P SY CH OL OG I C AL S CIE N CE
Cognitive Costs of Exposure to Racial Prejudice
Jessica Salvatore and J. Nicole Shelton Princeton University
study examined how encountering racial prejudice affects cognitive functioning. We assessed performance on the Stroop task after subjects reviewed job ﬁles that suggested an evaluator had made nonprejudiced, ambiguously prejudiced, or blatantly prejudiced hiring recommendations. The cognitive impact of exposure to ambiguous versus blatant cues to prejudice depended on subjects’ racial group. Black subjects experienced the greatest impairment when they saw ambiguous evidence of prejudice, whereas White subjects experienced the greatest impairment when they saw blatant evidence of prejudice. Given the often ambiguous nature of contemporary expressions of prejudice, these results have important implications for the performance of ethnic minorities across many domains.

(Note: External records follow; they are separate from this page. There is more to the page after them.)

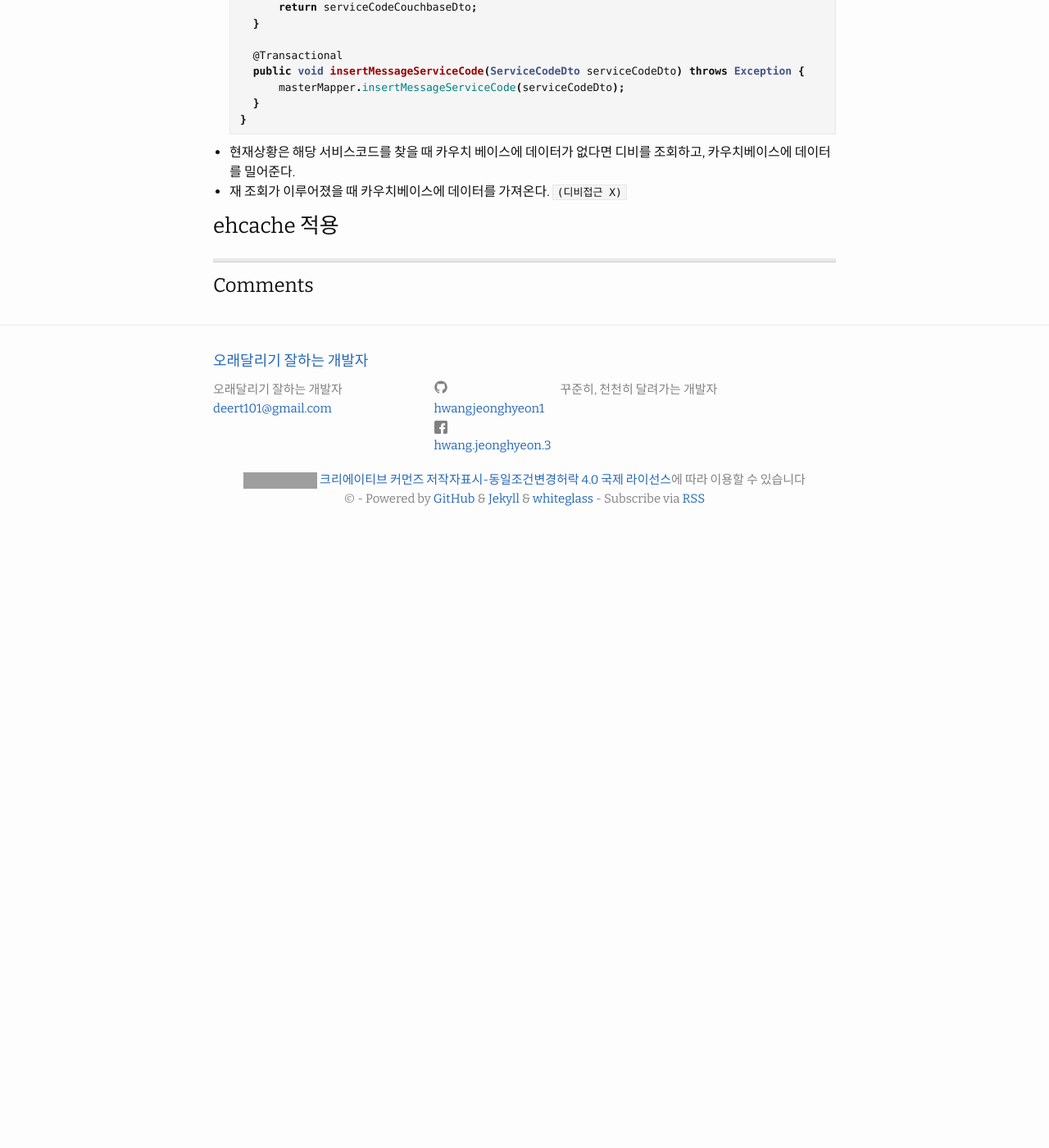
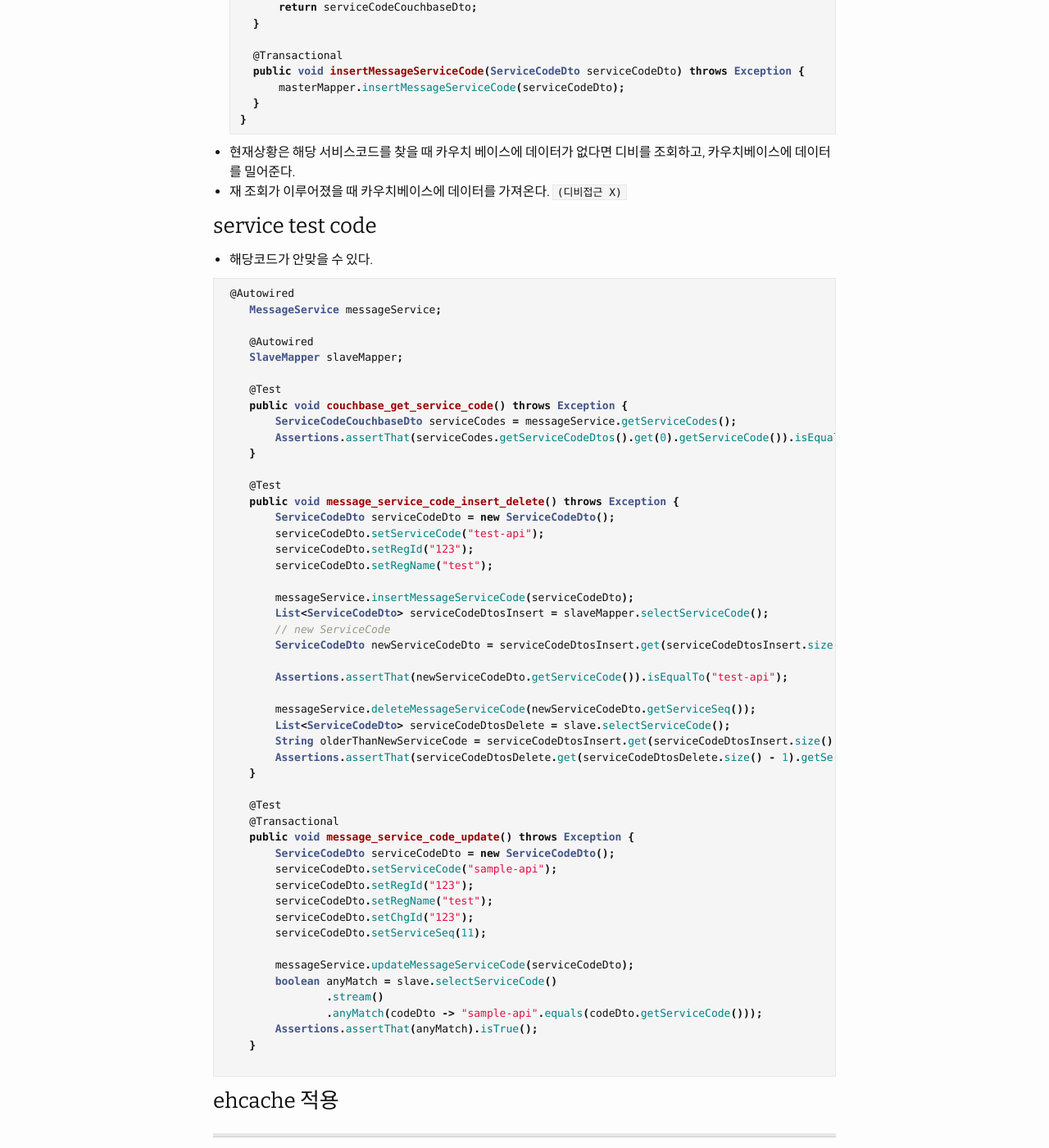
Before and after one commit to HWANGJEONGHYEON1/HWANGJEONGHYEON1.github.io, a Jekyll site: the page built from _posts/2021-12-15-카우치배이스 연동.md, in a window 1280 px wide and 1400 px high, scrolled down 7239 px. Shown: the whole window at 82% size. Built offline with Jekyll 4.4.1, drawn with Linux system fonts in a browser that asks for light colours; comment, search, counter and statistics services are not loaded; before the commit the page ends 7888 px from its top, so only the background shows below that; grey boxes are pictures that could not be loaded.

Commit message:
[docs] couchbase - 2

````diff
--- a/_posts/2021-12-15-카우치배이스 연동.md
+++ b/_posts/2021-12-15-카우치배이스 연동.md
@@ -381,4 +381,60 @@ public class MessageService {
 - 현재상황은 해당 서비스코드를 찾을 때 카우치 베이스에 데이터가 없다면 디비를 조회하고, 카우치베이스에 데이터를 밀어준다.
 - 재 조회가 이루어졌을 때 카우치베이스에 데이터를 가져온다. `(디비접근 X)`
 
+### service test code
+- 해당코드가 안맞을 수 있다.
+
+
+```java
+ @Autowired
+    MessageService messageService;
+
+    @Autowired
+    SlaveMapper slaveMapper;
+
+    @Test
+    public void couchbase_get_service_code() throws Exception {
+        ServiceCodeCouchbaseDto serviceCodes = messageService.getServiceCodes();
+        Assertions.assertThat(serviceCodes.getServiceCodeDtos().get(0).getServiceCode()).isEqualTo("test-api");
+    }
+
+    @Test
+    public void message_service_code_insert_delete() throws Exception {
+        ServiceCodeDto serviceCodeDto = new ServiceCodeDto();
+        serviceCodeDto.setServiceCode("test-api");
+        serviceCodeDto.setRegId("123");
+        serviceCodeDto.setRegName("test");
+
+        messageService.insertMessageServiceCode(serviceCodeDto);
+        List<ServiceCodeDto> serviceCodeDtosInsert = slaveMapper.selectServiceCode();
+        // new ServiceCode
+        ServiceCodeDto newServiceCodeDto = serviceCodeDtosInsert.get(serviceCodeDtosInsert.size() - 1);
+
+        Assertions.assertThat(newServiceCodeDto.getServiceCode()).isEqualTo("test-api");
+
+        messageService.deleteMessageServiceCode(newServiceCodeDto.getServiceSeq());
+        List<ServiceCodeDto> serviceCodeDtosDelete = slave.selectServiceCode();
+        String olderThanNewServiceCode = serviceCodeDtosInsert.get(serviceCodeDtosInsert.size() - 2).getServiceCode();
+        Assertions.assertThat(serviceCodeDtosDelete.get(serviceCodeDtosDelete.size() - 1).getServiceCode()).isEqualTo(olderThanNewServiceCode);
+    }
+
+    @Test
+    @Transactional
+    public void message_service_code_update() throws Exception {
+        ServiceCodeDto serviceCodeDto = new ServiceCodeDto();
+        serviceCodeDto.setServiceCode("sample-api");
+        serviceCodeDto.setRegId("123");
+        serviceCodeDto.setRegName("test");
+        serviceCodeDto.setChgId("123");
+        serviceCodeDto.setServiceSeq(11);
+
+        messageService.updateMessageServiceCode(serviceCodeDto);
+        boolean anyMatch = slave.selectServiceCode()
+                .stream()
+                .anyMatch(codeDto -> "sample-api".equals(codeDto.getServiceCode()));
+        Assertions.assertThat(anyMatch).isTrue();
+    }
+
+```
+
 ### ehcache 적용
````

tion, designed to render an accurate causal assessment (e.g., Riley, 1998; Weary & Jacobson, 1997). Given that contemporary forms of prejudice are often subtle and ambiguous, targets of prejudice may experience cognitive impairment as they try to determine the cause underlying the negative events they encounter in their lives. In the research reported in this article, we addressed the extent to which exposure to prejudice affects individuals’ cognitive functioning. The relative cognitive costs of exposure to ambiguous versus blatant prejudice should be related to individuals’ prior experience with prejudice. As a result, we addressed this issue separately for ethnic minorities (Blacks) and Whites.
ETHNIC MINORITIES’ EXPERIENCES WITH PREJUDICE
Social and legal norms in the United States discourage the overt expression of many kinds of prejudice. Ethnic bias, in particular, is strongly sanctioned (Crandall, Eshleman, & O’Brien, 2002). Despite this, many ethnic minority groups continue to face discrimination, and even...